Throughout James Gunn’s giddily entertaining, but not quite good enough, space opera adventure Guardians of the Galaxy, comedic actor Chris Pratt does his best Han Solo by way of Andy from TV’s Parks and Recreations, and provides us all with a reason to hold onto our beloved childhood mixtapes. How one responds to Pratt’s goofy charisma (or lack thereof) will likely determine how much one loves the film, even though he’s only theoretically the central protagonist.
-MUSIC PICK OF THE WEEK-
Melbourne five piece Total Control go full-on synth-punk on Typical System, their brilliant followup to 2011′s crackerjack debut Hengebeat. This time, the keyboard-based influences hanging around the edges of that record are fully embraced, culminating in a bonafide game changer for the band.
-FILM PICK OF THE WEEK-
The Cold Lands
Writer-director Tom Gilroy’s second feature is a lovingly realized, naturalistic coming-of-age drama that focuses on the plight of a teenage boy named Atticus (Silas Yelich, suitably blank), who retreats into the Catskills wilderness after the sudden death of his mother (a wonderful Lili Taylor). The film, which moves at a leisurely pace and is gorgeously shot by cinematographer Wyatt Garfield, is more experiential than plot-driven, more prone to encapsulating the confusion of a young life thrown into disarray by a tragic event than highlighting what we should be feeling at every given moment.
Dawn of the Planet of the Apes
3 stars out of 4
2011′s Rise of the Planet of the Apes was more fully realized and emotionally complex that it had any right to be; the kind of film that should have been a lame reappropriation of a series long relegated to the dusty cult film shelf, but instead emerged as a successful Hollywood blockbuster that didn’t insult the intelligence. Tim Burton’s ill-advised reboot notwithstanding, there’s a lot of affection for the seminal franchise, especially the 1968 Charleston Heston-starring original. With Rise, director Rupert Wyatt took something that no one really wanted to see and gave it a level of class that took moviegoers and critics by surprise.
2.5 stars out of 4

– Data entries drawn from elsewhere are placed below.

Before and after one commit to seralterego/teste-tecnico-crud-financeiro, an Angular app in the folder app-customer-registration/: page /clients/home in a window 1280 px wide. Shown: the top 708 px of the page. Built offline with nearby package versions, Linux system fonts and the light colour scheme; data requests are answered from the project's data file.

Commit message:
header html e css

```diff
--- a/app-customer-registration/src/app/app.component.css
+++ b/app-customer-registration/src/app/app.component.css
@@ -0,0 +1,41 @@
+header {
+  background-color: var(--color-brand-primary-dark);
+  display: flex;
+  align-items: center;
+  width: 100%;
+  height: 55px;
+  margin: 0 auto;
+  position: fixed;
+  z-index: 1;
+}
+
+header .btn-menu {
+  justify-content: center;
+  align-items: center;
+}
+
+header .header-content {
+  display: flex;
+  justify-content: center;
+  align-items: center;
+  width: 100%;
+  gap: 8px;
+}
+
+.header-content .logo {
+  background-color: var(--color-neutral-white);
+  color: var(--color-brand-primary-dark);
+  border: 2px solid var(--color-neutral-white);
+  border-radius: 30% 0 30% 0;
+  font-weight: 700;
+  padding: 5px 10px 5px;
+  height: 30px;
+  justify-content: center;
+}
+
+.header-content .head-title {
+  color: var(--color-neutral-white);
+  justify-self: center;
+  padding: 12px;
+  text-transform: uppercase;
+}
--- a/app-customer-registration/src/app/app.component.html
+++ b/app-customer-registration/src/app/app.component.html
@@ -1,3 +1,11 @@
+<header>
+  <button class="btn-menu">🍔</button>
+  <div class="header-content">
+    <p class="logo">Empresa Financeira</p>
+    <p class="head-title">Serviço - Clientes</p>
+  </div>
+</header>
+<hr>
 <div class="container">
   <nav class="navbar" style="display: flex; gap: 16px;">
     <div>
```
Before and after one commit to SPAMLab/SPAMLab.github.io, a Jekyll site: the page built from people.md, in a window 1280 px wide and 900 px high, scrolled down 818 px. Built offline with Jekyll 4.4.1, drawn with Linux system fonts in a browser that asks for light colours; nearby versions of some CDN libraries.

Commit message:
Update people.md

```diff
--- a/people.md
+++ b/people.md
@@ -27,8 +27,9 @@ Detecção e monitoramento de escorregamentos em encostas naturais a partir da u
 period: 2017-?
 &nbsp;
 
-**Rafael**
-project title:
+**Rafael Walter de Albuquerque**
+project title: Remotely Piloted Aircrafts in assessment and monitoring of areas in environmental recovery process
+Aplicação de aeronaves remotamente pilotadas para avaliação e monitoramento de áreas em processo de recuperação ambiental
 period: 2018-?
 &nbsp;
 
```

Snowpiercer, the latest film from South Korean director Bong Joon Ho (The Host, Mother) is an allegorical myth wrapped in a dystopian overcoat, the kind of needlessly glum film about the ruthless haves and the beaten down have-nots that never quite reaches it’s destination. This destination, ironically, really doesn’t exist, as the speeding train protecting what’s left of humanity from sub-zero temperatures in a future world ravaged by global warming (which we hear in artless newsreel voiceovers), keeps on chugging along, irregardless of police brutality and gross protein blocks.